This was a very relevant project to today’s society. Although biodiesel is not currently competitive economically (especially due to all the costs involved in making the technology needed to produce it), this would be a great project to continue. In the future, groups should ensure that their catalyst is functioning properly before using it. The method for testing the catalyst is very complex and would have to be done by an outside source, but it would be worth it to know that the catalyst is not poisoned. Also, if there were still problems in the lab, the use of ultrasonics for dynamic mixing would be a good possibility. Loyola has access to an ultrasonic cleaner which could agitate the reaction mechanically in order to promote mixing and enhance results if needed.

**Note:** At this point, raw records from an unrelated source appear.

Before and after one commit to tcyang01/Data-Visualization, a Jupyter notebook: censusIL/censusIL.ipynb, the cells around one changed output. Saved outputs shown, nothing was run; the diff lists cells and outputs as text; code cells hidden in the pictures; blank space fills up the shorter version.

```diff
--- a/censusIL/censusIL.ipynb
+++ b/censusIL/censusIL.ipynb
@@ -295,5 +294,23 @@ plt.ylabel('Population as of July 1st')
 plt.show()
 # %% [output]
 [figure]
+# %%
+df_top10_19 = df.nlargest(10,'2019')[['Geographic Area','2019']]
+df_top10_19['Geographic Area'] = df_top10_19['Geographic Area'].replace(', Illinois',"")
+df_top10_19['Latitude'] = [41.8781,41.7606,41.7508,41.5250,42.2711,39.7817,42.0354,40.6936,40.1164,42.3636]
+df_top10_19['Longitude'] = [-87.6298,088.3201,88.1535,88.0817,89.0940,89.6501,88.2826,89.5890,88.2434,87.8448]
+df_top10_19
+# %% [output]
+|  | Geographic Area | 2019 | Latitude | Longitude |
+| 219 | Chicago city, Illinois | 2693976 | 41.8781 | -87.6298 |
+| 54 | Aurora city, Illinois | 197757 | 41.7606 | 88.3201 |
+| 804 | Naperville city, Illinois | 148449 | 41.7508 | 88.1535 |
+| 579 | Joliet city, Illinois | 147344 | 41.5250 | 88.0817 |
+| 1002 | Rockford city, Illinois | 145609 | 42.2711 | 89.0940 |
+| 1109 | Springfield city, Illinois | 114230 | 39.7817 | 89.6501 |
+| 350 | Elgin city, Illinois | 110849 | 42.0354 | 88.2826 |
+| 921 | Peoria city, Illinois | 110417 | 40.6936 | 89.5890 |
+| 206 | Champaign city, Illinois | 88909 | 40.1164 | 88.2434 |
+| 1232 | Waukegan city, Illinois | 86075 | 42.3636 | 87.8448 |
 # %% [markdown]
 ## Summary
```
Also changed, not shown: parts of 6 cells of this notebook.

Additionally, it would be essential to do further research regarding the CFD-ACE+ software to ensure that everything is scaled properly. We were satisfied with the results that we obtained from the simulations; however, there was no way of telling for sure that those results were accurate. Therefore, once the laboratory tests are successful, comparisons should be made between the simulations and the experimental results. At least five simulations should be run with a given set of parameters and five laboratory tests should be run with those same parameters to test for compatibility. Once results begin to agree, new values may be acquired to optimize a commercial scale design. Lastly, to help make this project more cost-effective and beneficial, it would be a good idea to look into less expensive feed stocks, or even waste materials from kitchens. Often times restaurants dispose of a lot of cooking oils, but if a way could be figured out to purify these waste oils and then use them to produce biodiesel, that would be a great step in the right direction. Clearly, there are many ways to improve upon this project and we would like to see it carried out by future groups.